» ASSIGNMENT
Please tally every line in the listing below where the word "that" appears, then give the number and nothing more.

· · · ·

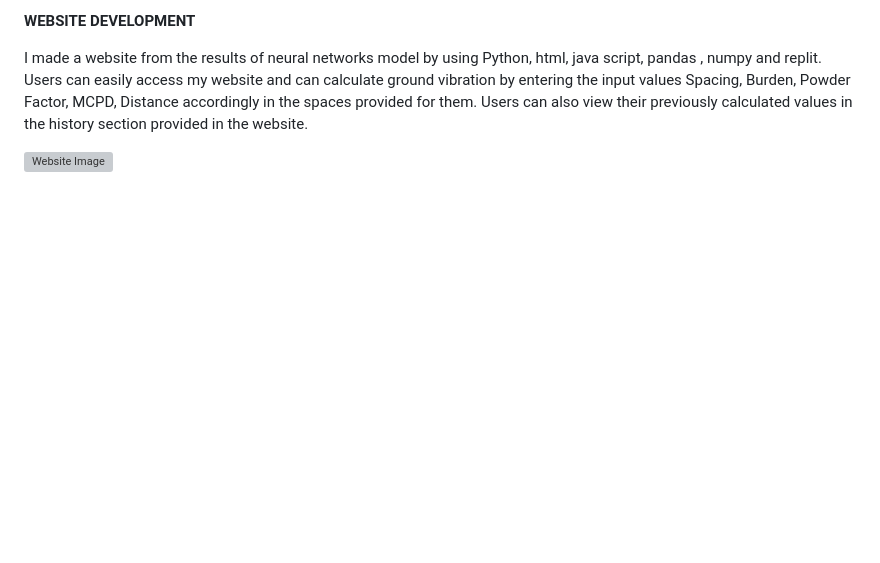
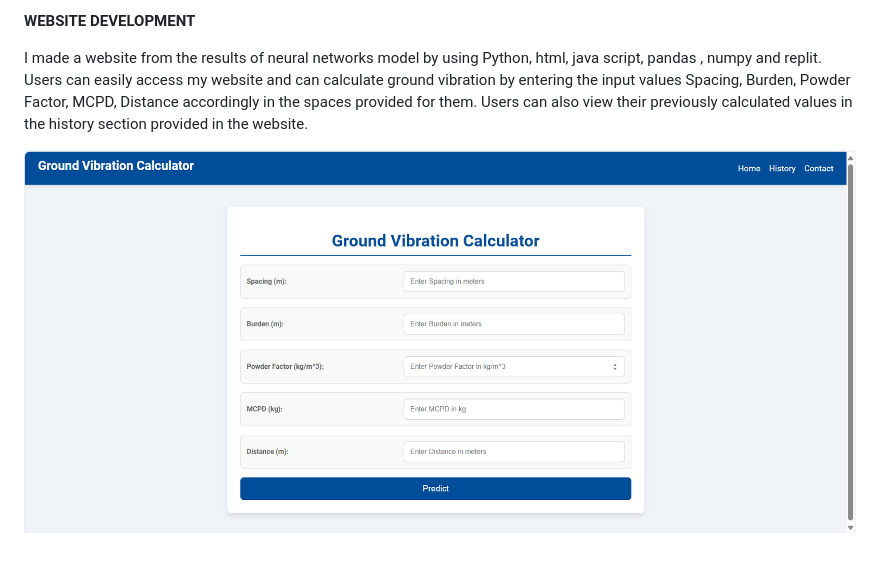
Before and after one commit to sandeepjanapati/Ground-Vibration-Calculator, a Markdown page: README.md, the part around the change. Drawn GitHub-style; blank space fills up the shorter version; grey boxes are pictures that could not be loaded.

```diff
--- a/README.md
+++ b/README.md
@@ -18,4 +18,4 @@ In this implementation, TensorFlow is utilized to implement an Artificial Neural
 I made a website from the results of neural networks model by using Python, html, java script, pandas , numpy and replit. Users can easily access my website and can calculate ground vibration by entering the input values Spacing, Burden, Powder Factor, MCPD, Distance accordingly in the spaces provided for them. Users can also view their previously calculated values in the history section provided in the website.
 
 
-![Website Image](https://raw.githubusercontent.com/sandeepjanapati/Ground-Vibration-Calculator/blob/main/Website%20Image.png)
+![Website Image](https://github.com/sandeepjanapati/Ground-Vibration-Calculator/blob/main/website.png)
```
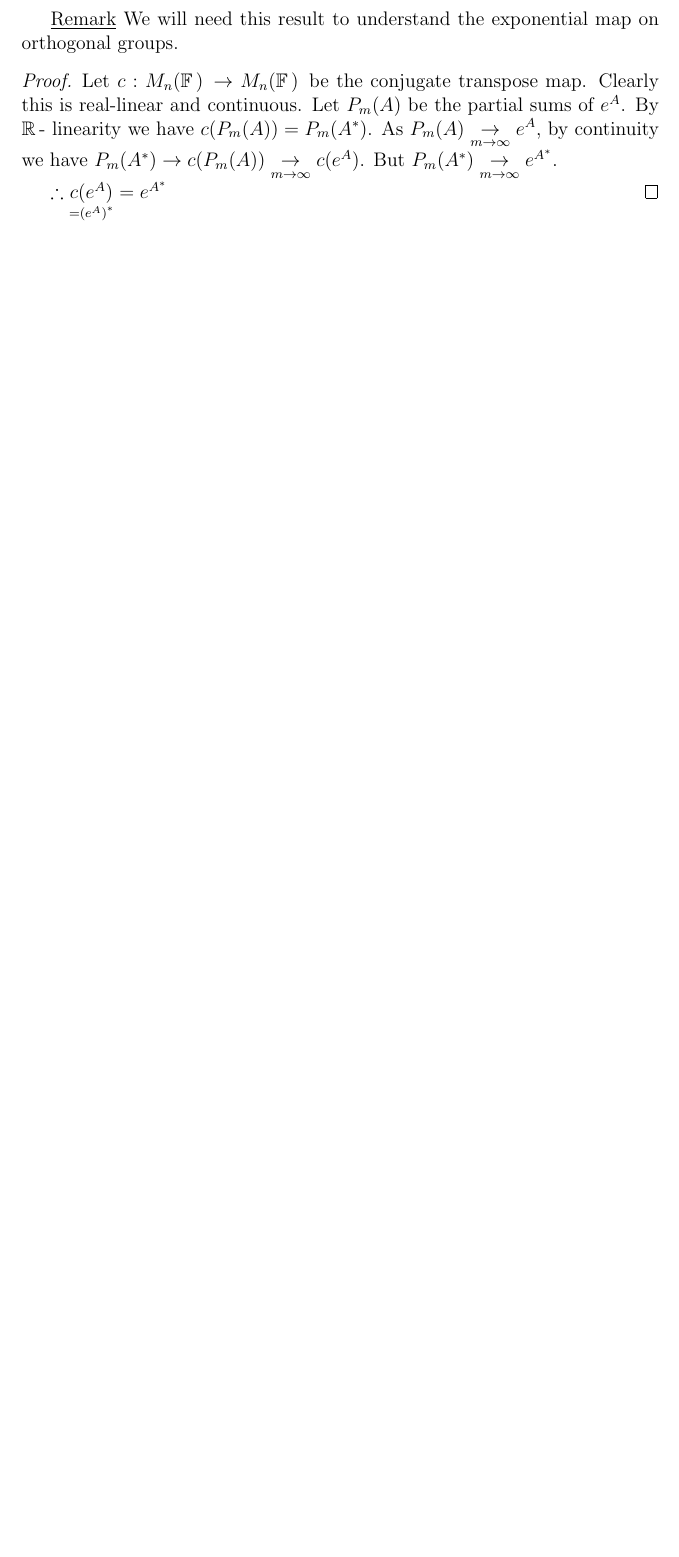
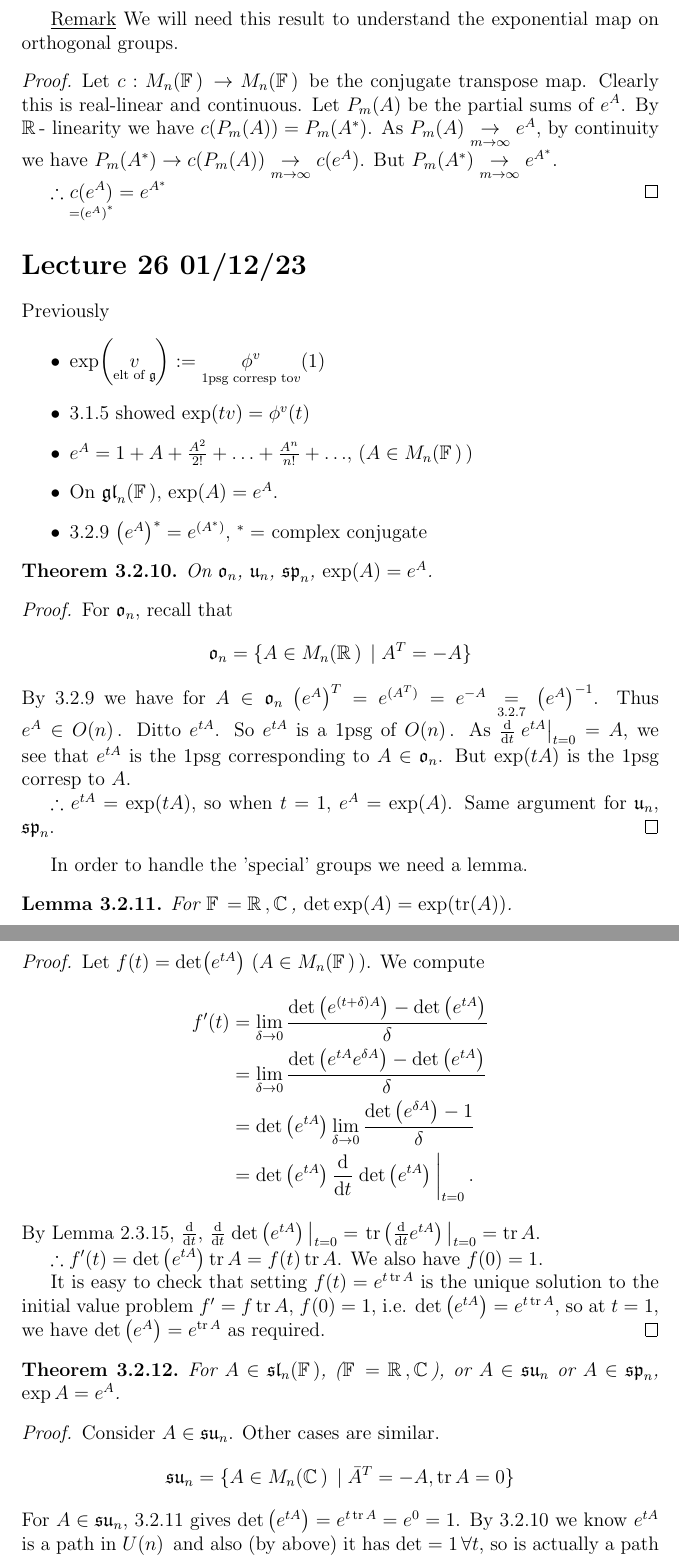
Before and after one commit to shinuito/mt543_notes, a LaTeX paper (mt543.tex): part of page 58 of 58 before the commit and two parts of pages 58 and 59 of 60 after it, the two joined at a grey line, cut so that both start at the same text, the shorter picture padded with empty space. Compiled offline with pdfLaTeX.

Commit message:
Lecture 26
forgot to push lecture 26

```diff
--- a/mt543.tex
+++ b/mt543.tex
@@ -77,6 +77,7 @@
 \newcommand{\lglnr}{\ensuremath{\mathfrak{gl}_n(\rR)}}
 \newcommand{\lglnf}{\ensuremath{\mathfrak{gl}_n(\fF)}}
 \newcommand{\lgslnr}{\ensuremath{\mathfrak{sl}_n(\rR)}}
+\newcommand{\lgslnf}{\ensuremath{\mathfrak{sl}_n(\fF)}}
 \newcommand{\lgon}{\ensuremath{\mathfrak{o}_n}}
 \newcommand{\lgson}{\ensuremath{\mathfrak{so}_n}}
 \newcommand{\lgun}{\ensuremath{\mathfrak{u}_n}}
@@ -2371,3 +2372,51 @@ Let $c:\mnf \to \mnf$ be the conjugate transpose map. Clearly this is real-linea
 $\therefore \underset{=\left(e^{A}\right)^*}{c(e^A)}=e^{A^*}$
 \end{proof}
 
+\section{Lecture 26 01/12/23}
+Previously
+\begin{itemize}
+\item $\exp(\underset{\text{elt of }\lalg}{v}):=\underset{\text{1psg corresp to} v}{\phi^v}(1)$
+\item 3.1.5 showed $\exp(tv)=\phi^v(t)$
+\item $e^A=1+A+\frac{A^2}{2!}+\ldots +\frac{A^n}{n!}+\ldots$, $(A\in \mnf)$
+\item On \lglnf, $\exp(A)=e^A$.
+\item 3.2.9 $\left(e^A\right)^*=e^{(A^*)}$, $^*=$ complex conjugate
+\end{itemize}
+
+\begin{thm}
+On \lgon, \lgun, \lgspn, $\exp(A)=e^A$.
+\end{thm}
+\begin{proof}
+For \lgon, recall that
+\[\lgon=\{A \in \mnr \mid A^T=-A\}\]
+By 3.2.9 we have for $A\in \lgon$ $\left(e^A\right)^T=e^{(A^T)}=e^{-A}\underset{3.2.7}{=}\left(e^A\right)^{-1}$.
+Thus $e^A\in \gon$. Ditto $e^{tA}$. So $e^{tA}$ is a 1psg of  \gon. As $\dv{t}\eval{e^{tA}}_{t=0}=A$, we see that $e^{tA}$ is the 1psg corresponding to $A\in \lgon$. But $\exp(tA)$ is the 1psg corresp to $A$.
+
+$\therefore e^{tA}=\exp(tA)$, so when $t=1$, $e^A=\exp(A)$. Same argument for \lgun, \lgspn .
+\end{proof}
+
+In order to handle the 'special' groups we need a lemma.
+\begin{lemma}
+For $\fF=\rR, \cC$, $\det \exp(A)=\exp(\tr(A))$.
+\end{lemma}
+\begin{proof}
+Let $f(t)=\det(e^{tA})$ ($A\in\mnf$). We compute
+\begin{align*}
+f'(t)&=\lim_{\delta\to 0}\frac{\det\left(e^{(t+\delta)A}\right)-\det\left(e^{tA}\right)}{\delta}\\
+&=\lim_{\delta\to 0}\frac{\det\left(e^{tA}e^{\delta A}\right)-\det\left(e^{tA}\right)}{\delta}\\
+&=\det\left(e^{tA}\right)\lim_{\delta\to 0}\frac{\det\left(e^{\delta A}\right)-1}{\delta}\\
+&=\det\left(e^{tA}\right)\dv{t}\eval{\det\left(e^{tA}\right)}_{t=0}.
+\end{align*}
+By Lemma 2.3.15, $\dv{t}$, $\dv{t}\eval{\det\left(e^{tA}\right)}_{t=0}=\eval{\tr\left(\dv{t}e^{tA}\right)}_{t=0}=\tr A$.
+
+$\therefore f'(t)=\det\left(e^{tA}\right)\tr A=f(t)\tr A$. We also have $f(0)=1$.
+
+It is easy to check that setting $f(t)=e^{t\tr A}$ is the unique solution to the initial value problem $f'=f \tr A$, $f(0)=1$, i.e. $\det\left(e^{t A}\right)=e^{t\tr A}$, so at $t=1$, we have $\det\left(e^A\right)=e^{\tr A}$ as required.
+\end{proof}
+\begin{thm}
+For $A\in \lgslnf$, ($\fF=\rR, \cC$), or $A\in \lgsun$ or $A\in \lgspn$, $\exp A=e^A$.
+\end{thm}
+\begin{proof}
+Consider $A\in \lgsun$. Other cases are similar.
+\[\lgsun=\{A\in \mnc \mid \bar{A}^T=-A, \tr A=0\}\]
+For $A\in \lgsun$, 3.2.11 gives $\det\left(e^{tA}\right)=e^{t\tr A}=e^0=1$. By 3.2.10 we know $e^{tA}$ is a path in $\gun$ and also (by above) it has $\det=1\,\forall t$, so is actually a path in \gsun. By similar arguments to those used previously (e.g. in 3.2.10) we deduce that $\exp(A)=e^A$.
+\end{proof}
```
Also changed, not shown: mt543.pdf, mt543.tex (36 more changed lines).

· · · ·

» OUTPUT
6